The cost per mile is even better with a Ford Flex as a single vehicle (most rear legroom of any vehicle on the planet) but i still won't have solved the pickup truck issue. And the Mazda is paid off. So in five years my daughter will get it with 200k miles or so and I'll hope for a used Bolt EV at that time in addition to keeping the Avalanche.
Originally posted by @Account Closed I use a couple of different cars. Depending on the reason for the car. I have a car that is "average" for the neighborhoods I buy houses in. Meaning, I have better negotiating power with the seller if I don't "flash my cash" driving down the street. I learned that early on when one of the sellers that I had bought a house from but hadn't yet been through escrow, wanted more money because "I could afford it" and he mentioned my very nice car. So, I keep the very nice car for taking the Mrs. out to very nice restaurants and use the "average" car for meeting with sellers. Also, if you do buy a car, try to pay cash. It helps when you go to a lender and there isn't a $600 a month payment on your credit report and you are trying to borrow money for the next real estate transaction. Make your money first, buy the nice car later.
Totally agree with this. Perception is everything. I drive a rusted out old Honda Ridgeline from my racing days, to all my deals, but my daily driver is a Benz SL550. If you roll up in a car that is worth more than most people's homes, it's hard to sell them on why you need it so cheaply... they don't understand economy of scale. I'm eyeing an old 1970's Ford F150 to replace the Ridgeline, classy, but old and cheap looking, best of both worlds!
2004 Nissan Titan crew cab 4WD for rental business purposes - 145k miles. 2013 Kia Soul for commuting to W2, 100k miles. Both owned.
The key to keeping old cars is to keep them up. As soon as you start ragging it out, you start convincing yourself you need/want/deserve a new car. I fix virtually everything on my cars, short of minor dents, dings, paint scuffs, etc, and keep them looking as reasonably good as possible, so I postpone those feelings :)
Forget about a car, you could purchase an imaginary yacht to visit your imaginary properties in Baltimore.

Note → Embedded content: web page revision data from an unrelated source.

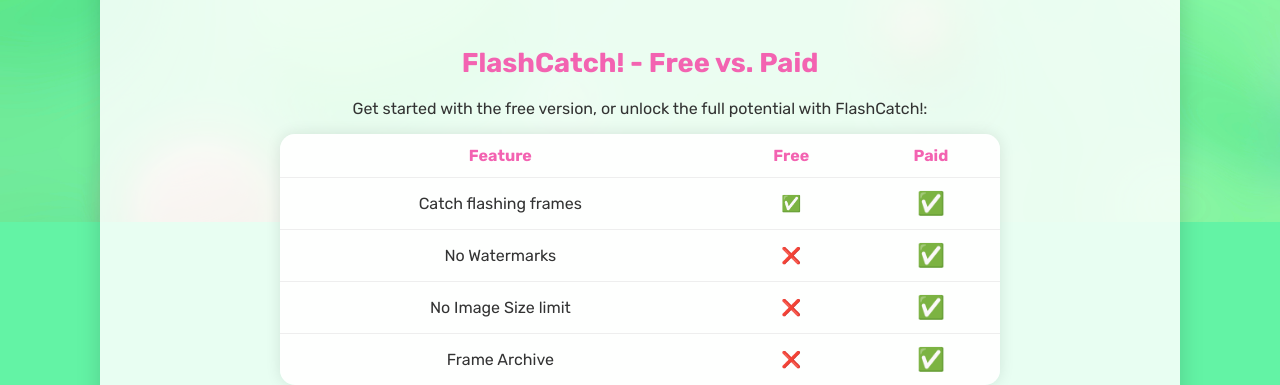
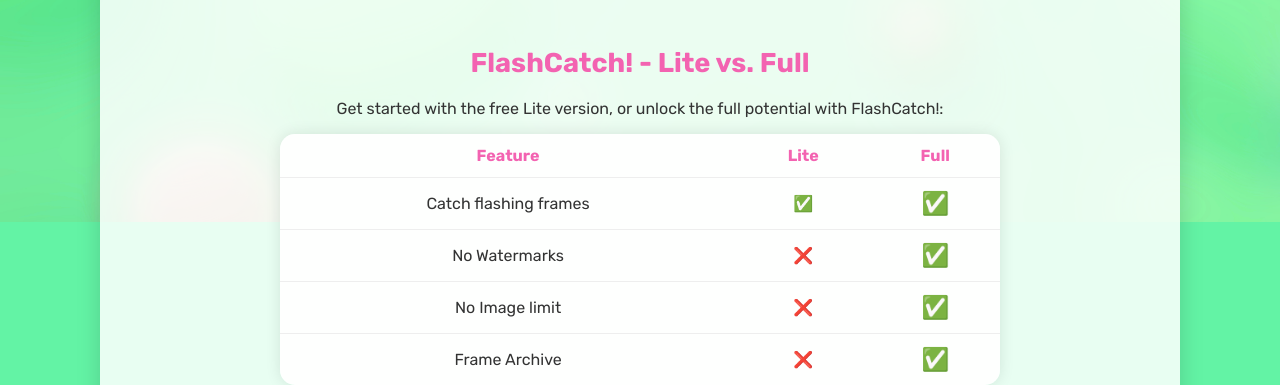
Before and after one commit to reijin90/flashcatch-web, a plain HTML site: page index.html in a window 1280 px wide. Shown: the part 578-963 px from the top of the page. Drawn offline with Linux system fonts and the light colour scheme.

Commit message:
adjust app links and text

```diff
--- a/index.html
+++ b/index.html
@@ -19,7 +19,7 @@
              <p class="greeting rubik-regular">Stop missing those incredible split-second moments in your videos! FlashCatch! helps you easily capture those elusive flashing frames. Ready to catch them all? 🚀</p>
 
              <div class="download-links">
-                <a href="https://flashcatch.short.gy/get"><i class="fab fa-apple"></i> Download on the App Store</a>
+                <a href="https://apps.apple.com/developer/benedikt-troster/id1788639869"><i class="fab fa-apple"></i> Download on the App Store</a>
                     <!-- Android link with indicator -->
                         <div class="android-link-container">
                             <a href="https://flashcatch.short.gy/get" class="disabled-link">
@@ -31,15 +31,15 @@
                     </div>
 
         <section class="versions">
-            <h2 class="rubik-bold">FlashCatch! - Free vs. Paid</h2>
-             <p class="rubik-regular">Get started with the free version, or unlock the full potential with FlashCatch!:</p>
+            <h2 class="rubik-bold">FlashCatch! - Lite vs. Full</h2>
+             <p class="rubik-regular">Get started with the free Lite version, or unlock the full potential with FlashCatch!:</p>
            <div class="versions-table-container">
                  <table class="versions-table">
                     <thead>
                     <tr>
                         <th>Feature</th>
-                        <th>Free</th>
-                        <th>Paid</th>
+                        <th>Lite</th>
+                        <th>Full</th>
                     </tr>
                     </thead>
                      <tbody>
@@ -54,7 +54,7 @@
                             <td>✅</td>
                     </tr>
                      <tr>
-                        <td>No Image Size limit</td>
+                        <td>No Image limit</td>
                             <td>❌</td>
                              <td>✅</td>
                      </tr>
```
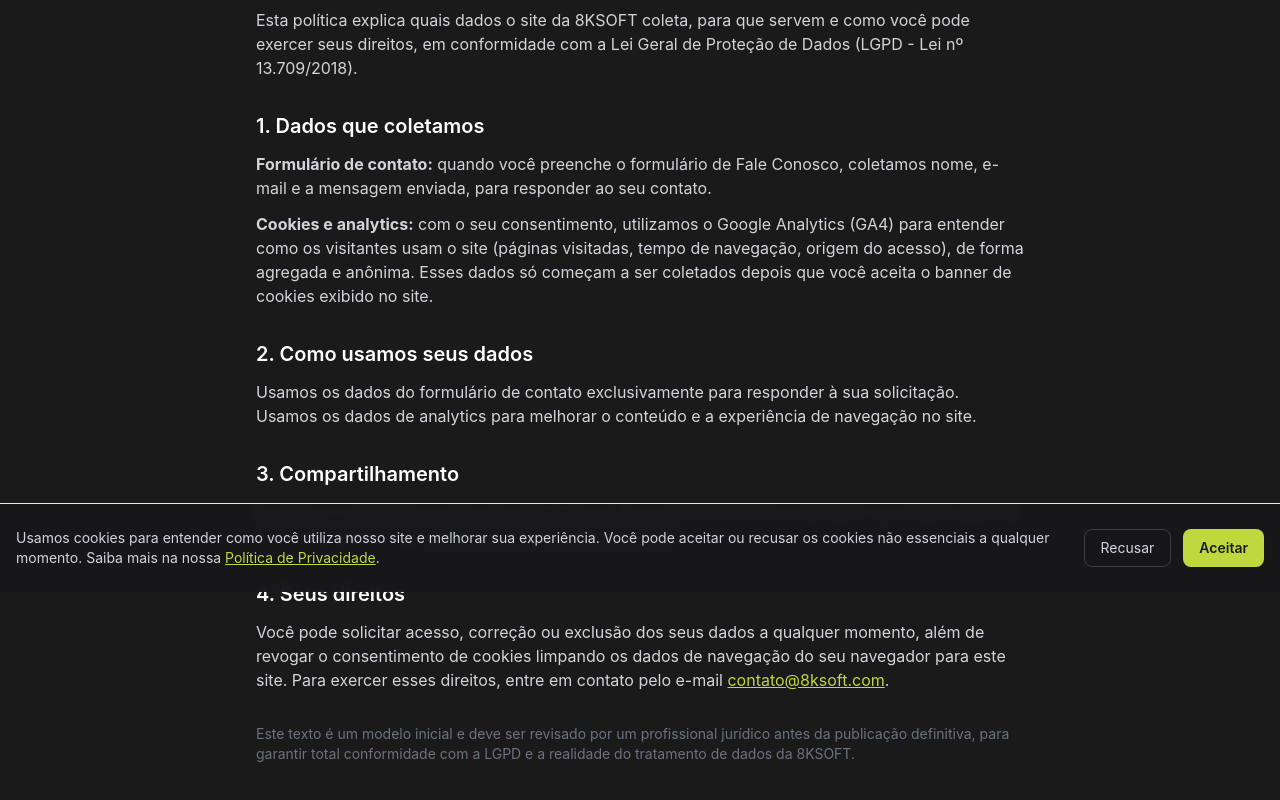
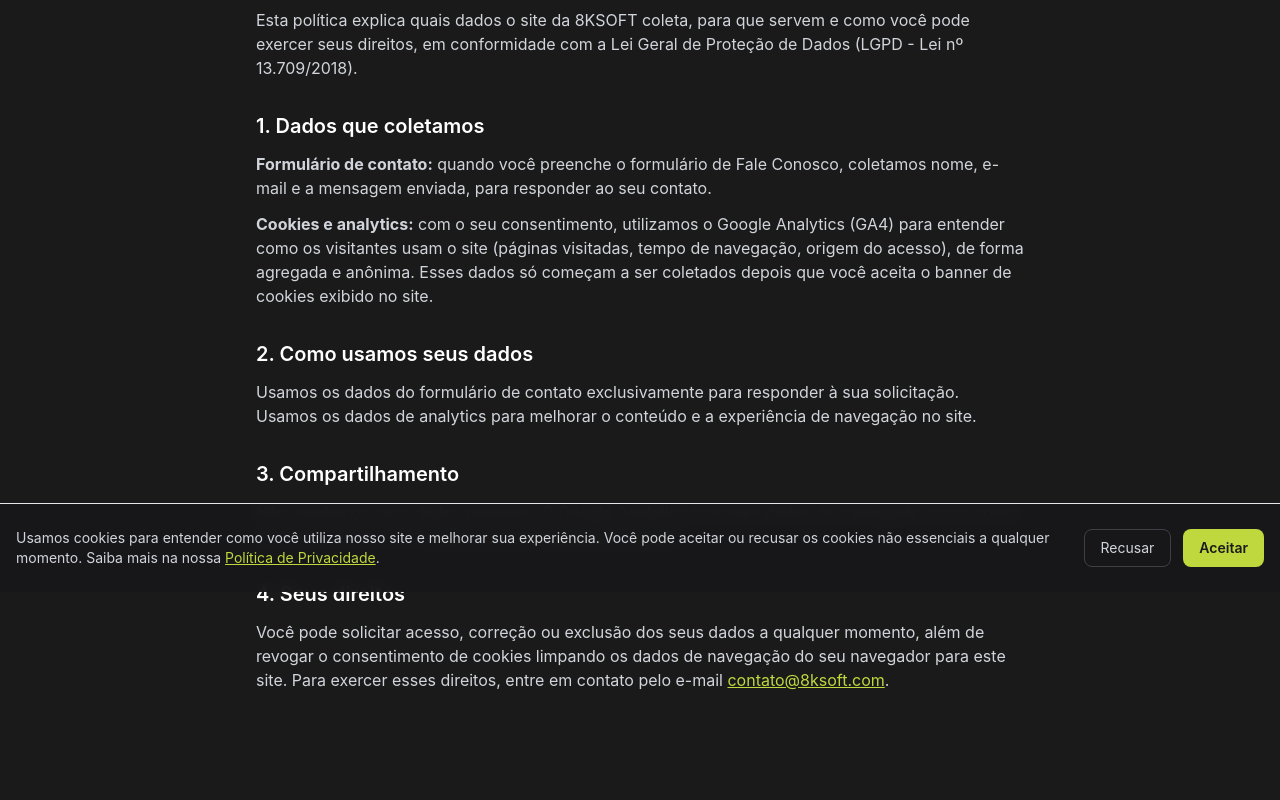
Before and after one commit to 8KSOFT/institucional, a Next.js app: page /privacidade in a window 1280 px wide. Shown: the part 208-1008 px from the top of the page. Built offline with nearby package versions, Linux system fonts and the light colour scheme; no server answers.

Commit message:
Remove o aviso de rascunho da política de privacidade
O texto passa a ser apresentado como política vigente, sem a ressalva de
revisão jurídica pendente.

```diff
--- a/src/app/(pages)/privacidade/page.tsx
+++ b/src/app/(pages)/privacidade/page.tsx
@@ -68,11 +68,6 @@
             .
           </p>
         </div>
-
-        <p className="text-sm text-gray-500">
-          Este texto é um modelo inicial e deve ser revisado por um profissional jurídico antes da publicação
-          definitiva, para garantir total conformidade com a LGPD e a realidade do tratamento de dados da 8KSOFT.
-        </p>
       </div>
     </section>
   );
```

... sorry, inside joke ...
I would say an older can you can pay cash for... Definitely, Fuel Efficient as well so Toyota or Honda.
I had a corolla and now a CRV, hope it can last forever!
2010 dodge caravan with stow and go seating, purchased last year. I have owned them for 20 years and generally pay under 10K to buy a good used one that will last 7-8 years. Best all round vehicle for the self managing property investor.
04 Honda Civic...190,000+ miles on the odometer.
She drives a 09 VW Rabbit.
Bought the car when I was 20 years old with 17,000 miles. I just can't bring myself to replace it. It's always been a temptation at the back of my head to go buy an Audi or something. But investing is my priority, not impressing people I don't even know.